- Sixty-eight percent of U.S. companies paid a ransom, which is twice as many as the global average. Thirty-two percent of global companies agreed to pay additional ransom demands last year, an increase from only 2% in 2019.
- Following a successful phishing attack, the primary consequence for 61% of respondents was mandated counseling with an information security team member, followed by counseling with their manager (54%) and impacting the end-of-year employee review (52%).
Cybercriminals leverage crises and emotion in phishing campaigns. The pandemic, vaccines, social injustice and the presidential election, all provided hackers an endless supply of phishing material last year.
Almost half of companies which reported phishing attacks experienced a ransomware infection, according to Proofpoint.
The National Cyber Investigative Joint Task Force (NCIJTF) advises companies to keep their routine backups offline and use multifactor authentication for combating ransomware. The task force also discourages organizations from paying ransoms as there's no guarantee on the return of data.
Cybercriminals asking for additional ransom payments skyrocketed 320% in 2020, but those who paid an additional demand were also less likely to regain access to their data, according to Proofpoint.

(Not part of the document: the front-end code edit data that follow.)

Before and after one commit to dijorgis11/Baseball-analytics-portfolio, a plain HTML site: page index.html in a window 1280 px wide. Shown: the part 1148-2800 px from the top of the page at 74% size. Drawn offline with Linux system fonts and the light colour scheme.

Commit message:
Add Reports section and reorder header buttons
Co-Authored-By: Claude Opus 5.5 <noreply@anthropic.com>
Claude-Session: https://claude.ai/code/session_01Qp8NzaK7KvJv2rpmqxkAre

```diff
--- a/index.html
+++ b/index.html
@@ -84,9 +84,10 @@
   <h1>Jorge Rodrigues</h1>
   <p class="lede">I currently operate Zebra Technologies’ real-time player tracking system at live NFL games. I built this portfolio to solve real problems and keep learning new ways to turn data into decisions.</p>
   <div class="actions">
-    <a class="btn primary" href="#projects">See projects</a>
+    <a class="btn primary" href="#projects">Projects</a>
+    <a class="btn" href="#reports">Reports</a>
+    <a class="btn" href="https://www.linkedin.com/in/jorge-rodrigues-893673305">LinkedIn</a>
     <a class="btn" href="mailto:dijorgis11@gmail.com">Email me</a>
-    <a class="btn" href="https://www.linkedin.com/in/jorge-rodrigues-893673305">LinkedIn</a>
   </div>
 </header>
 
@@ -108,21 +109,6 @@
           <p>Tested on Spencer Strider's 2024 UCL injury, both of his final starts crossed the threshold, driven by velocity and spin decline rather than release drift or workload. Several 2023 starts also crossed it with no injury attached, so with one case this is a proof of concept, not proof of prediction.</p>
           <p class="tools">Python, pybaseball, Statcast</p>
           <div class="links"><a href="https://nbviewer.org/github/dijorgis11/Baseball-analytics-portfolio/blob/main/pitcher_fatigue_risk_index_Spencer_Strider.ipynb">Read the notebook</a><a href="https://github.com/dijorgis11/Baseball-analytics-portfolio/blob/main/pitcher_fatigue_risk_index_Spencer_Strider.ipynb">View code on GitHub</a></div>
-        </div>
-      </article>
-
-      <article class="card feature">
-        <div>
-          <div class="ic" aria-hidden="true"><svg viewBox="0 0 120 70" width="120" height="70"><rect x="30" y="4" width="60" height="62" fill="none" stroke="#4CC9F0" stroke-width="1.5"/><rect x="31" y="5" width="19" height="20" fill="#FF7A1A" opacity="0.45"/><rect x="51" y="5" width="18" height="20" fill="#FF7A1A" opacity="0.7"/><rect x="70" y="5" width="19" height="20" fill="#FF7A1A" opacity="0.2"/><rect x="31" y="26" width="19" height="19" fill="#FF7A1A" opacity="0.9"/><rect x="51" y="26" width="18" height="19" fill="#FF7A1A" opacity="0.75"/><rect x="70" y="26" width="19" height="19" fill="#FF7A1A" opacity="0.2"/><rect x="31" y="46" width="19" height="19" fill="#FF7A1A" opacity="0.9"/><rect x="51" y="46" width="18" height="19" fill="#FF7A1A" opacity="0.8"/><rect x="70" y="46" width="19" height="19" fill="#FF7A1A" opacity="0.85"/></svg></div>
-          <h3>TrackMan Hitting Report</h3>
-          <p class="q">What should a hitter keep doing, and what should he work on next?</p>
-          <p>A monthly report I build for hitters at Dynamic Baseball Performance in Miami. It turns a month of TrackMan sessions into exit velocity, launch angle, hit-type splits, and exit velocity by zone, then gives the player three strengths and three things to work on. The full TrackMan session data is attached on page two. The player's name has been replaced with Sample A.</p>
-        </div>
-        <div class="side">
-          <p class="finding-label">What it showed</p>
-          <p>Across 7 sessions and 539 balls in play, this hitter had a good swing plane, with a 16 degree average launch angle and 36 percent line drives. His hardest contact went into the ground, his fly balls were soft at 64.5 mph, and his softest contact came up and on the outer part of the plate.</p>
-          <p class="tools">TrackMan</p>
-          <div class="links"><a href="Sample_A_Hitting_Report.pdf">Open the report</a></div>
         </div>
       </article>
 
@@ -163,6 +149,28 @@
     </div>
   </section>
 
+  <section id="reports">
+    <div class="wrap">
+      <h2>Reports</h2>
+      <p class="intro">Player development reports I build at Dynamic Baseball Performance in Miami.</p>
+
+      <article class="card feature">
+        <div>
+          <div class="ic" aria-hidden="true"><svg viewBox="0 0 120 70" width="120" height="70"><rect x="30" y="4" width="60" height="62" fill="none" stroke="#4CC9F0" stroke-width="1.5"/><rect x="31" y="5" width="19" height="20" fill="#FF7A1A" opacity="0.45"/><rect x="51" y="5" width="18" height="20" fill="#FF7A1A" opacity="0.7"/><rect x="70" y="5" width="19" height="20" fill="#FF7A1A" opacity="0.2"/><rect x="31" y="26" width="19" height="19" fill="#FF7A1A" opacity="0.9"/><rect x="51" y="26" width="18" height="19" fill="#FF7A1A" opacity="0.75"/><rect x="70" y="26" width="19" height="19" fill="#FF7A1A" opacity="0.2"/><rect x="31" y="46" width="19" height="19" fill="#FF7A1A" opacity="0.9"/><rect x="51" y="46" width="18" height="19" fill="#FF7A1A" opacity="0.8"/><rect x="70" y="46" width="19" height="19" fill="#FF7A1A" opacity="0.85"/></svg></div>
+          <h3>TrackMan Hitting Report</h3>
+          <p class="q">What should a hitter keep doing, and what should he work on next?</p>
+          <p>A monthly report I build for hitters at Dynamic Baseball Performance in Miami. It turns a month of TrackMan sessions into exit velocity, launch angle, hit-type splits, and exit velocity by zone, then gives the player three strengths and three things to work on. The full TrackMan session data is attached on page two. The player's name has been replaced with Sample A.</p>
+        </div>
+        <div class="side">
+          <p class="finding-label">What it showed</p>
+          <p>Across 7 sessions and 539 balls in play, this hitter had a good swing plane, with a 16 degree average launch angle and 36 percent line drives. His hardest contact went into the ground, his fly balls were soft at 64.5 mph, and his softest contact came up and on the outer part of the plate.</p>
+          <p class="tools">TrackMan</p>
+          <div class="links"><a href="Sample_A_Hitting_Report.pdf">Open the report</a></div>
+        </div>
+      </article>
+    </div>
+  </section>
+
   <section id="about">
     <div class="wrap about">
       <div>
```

Dissuading organizations from paying a ransom by threatening potential sanctions, "may be just vague enough to help organizations justify the idea of making a payment," said Gretel Egan, senior security awareness and training strategist for Proofpoint. Though it "will be interesting to see how the advisory might influence responses from U.S. infosec professionals in our next survey."
The reason so many more companies chose to pay ransoms last year is up to speculation, said Egan, however the threat of extortion, leaked data or lack of preparedness all factor into the decision to pay a ransom.
Employee training will take precedence in avoiding successful phishing schemes. The majority of U.S. workers (63%) are familiar with the term "phishing," however 34% of U.S. respondents perceive emails with "familiar logos" as safe.
The most common themes in phishing tests include Microsoft Teams requests, COVID-19 advisory alerts and expired Office 365 password notifications.
Employees that fall victim to a real or simulated scheme, or who are "repeat offenders," are punished by more than half of the surveyed companies. In the U.S., 82% of respondents say they punish repeat offenders.
"Company culture and even regional culture are likely to factor heavily in an organization's approach … When it comes to this topic, we don't feel there is necessarily a typical approach," said Egan.
However, because BEC attacks focus on fewer and more privileged users, they are harder to detect. At least 65% of companies experienced BEC attempts last year, according to Proofpoint. Users subject to BEC attacks require extra attention and training.